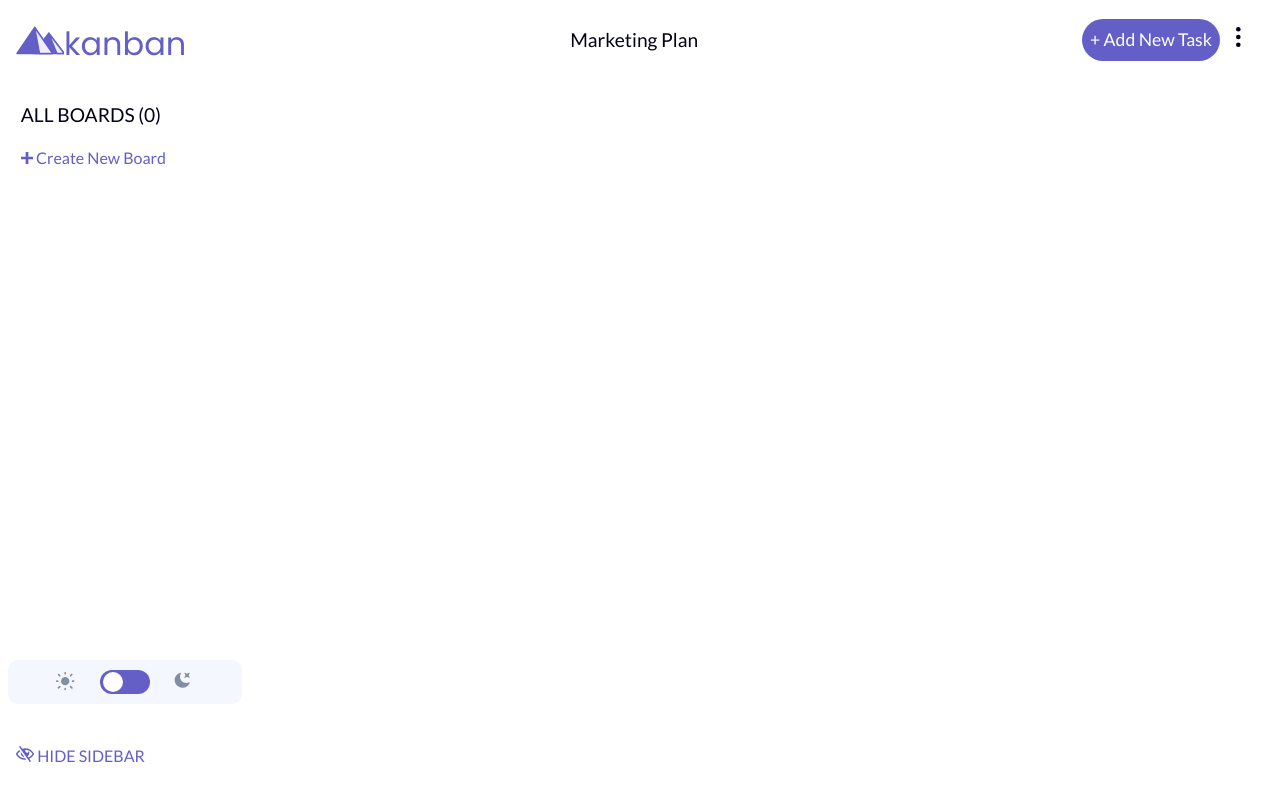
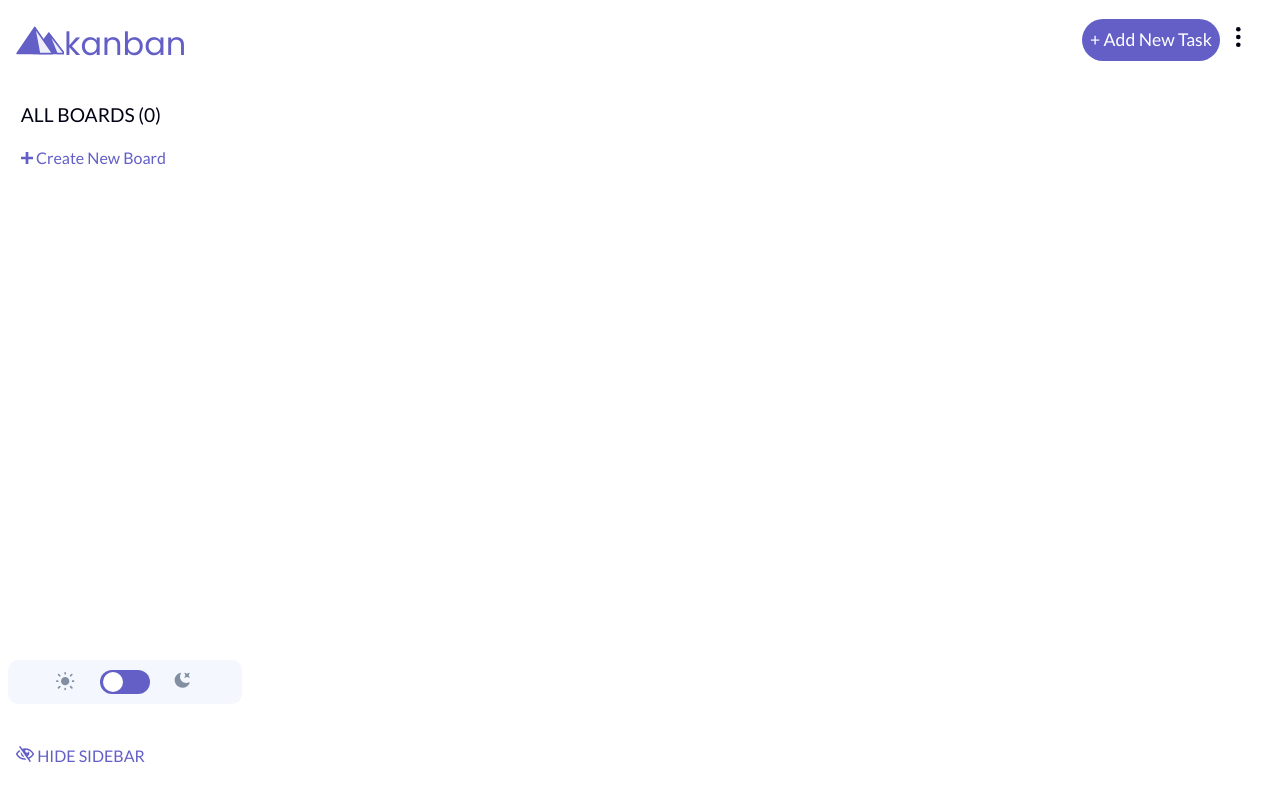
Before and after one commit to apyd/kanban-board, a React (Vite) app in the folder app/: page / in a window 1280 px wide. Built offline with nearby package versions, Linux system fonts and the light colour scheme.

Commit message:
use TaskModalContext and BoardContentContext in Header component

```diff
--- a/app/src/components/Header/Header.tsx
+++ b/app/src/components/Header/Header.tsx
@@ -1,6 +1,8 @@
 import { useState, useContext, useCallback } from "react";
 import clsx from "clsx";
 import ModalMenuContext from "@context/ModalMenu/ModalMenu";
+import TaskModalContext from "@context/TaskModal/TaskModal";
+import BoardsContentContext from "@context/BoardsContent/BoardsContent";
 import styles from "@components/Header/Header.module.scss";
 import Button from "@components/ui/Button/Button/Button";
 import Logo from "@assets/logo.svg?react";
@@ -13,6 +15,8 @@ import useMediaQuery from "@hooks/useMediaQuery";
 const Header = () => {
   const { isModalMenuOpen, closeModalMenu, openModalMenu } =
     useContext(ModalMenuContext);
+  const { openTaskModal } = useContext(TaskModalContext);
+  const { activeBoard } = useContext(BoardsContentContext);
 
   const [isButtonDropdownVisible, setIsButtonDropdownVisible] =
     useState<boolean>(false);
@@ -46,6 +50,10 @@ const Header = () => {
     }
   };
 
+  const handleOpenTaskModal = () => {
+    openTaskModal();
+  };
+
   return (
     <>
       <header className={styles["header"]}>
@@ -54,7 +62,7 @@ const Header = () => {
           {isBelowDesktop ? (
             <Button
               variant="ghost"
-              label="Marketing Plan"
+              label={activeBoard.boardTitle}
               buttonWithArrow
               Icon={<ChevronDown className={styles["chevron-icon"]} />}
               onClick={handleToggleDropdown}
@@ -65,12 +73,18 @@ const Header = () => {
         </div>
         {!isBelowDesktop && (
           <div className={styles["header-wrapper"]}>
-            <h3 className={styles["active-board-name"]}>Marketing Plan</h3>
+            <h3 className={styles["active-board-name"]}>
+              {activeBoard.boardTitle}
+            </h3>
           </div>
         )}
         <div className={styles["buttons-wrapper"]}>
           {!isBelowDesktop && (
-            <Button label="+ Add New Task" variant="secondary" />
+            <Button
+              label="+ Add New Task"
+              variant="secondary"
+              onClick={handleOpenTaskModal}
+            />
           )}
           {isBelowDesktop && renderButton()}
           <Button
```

════════

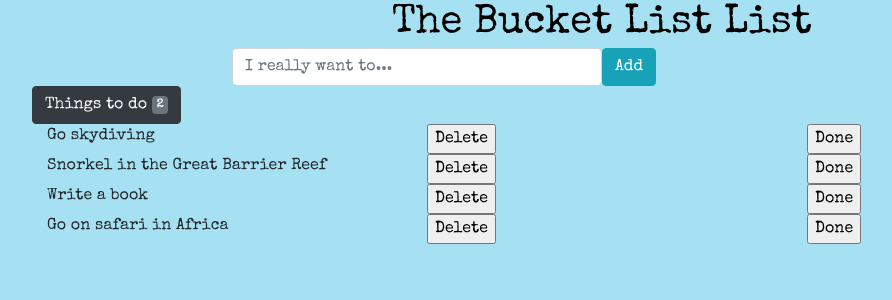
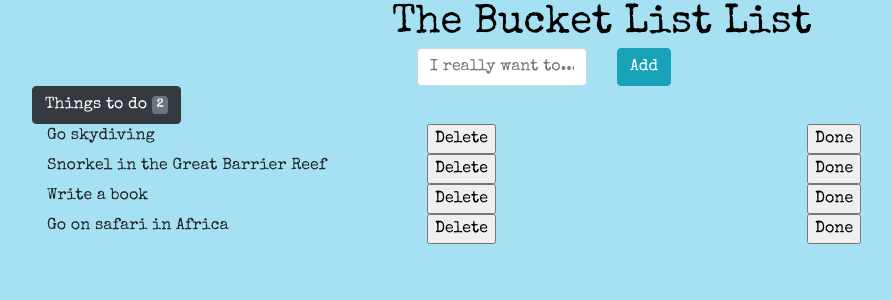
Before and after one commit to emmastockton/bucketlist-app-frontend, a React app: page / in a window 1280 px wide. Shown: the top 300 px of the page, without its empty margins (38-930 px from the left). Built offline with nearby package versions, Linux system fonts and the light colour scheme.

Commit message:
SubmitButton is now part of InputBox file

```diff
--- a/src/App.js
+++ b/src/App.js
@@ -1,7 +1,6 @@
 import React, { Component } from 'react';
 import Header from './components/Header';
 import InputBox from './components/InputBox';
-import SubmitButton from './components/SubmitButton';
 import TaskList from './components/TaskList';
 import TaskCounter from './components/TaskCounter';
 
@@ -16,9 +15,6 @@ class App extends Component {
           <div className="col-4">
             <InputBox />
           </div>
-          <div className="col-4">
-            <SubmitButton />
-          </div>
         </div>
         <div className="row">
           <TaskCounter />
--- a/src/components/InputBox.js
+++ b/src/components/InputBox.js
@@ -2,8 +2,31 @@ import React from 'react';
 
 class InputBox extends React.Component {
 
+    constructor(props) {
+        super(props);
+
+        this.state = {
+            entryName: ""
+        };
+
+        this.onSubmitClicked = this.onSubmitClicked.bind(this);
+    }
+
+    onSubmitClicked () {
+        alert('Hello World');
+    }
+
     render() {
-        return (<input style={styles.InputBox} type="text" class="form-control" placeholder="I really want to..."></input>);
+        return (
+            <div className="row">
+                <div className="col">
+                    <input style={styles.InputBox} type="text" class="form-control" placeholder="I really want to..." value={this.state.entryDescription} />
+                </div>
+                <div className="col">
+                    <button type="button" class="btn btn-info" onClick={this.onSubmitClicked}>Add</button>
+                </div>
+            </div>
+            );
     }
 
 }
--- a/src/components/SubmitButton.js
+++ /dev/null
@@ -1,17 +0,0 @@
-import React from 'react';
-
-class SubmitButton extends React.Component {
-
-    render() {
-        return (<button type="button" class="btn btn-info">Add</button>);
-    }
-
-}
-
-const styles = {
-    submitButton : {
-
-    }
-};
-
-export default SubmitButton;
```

════════

= WHAT IS EXPECTED =
Throughout the material above, report each line holding the word "BoardsContentContext".

= YOUR SOLUTION =
+import BoardsContentContext from "@context/BoardsContent/BoardsContent";
+  const { activeBoard } = useContext(BoardsContentContext);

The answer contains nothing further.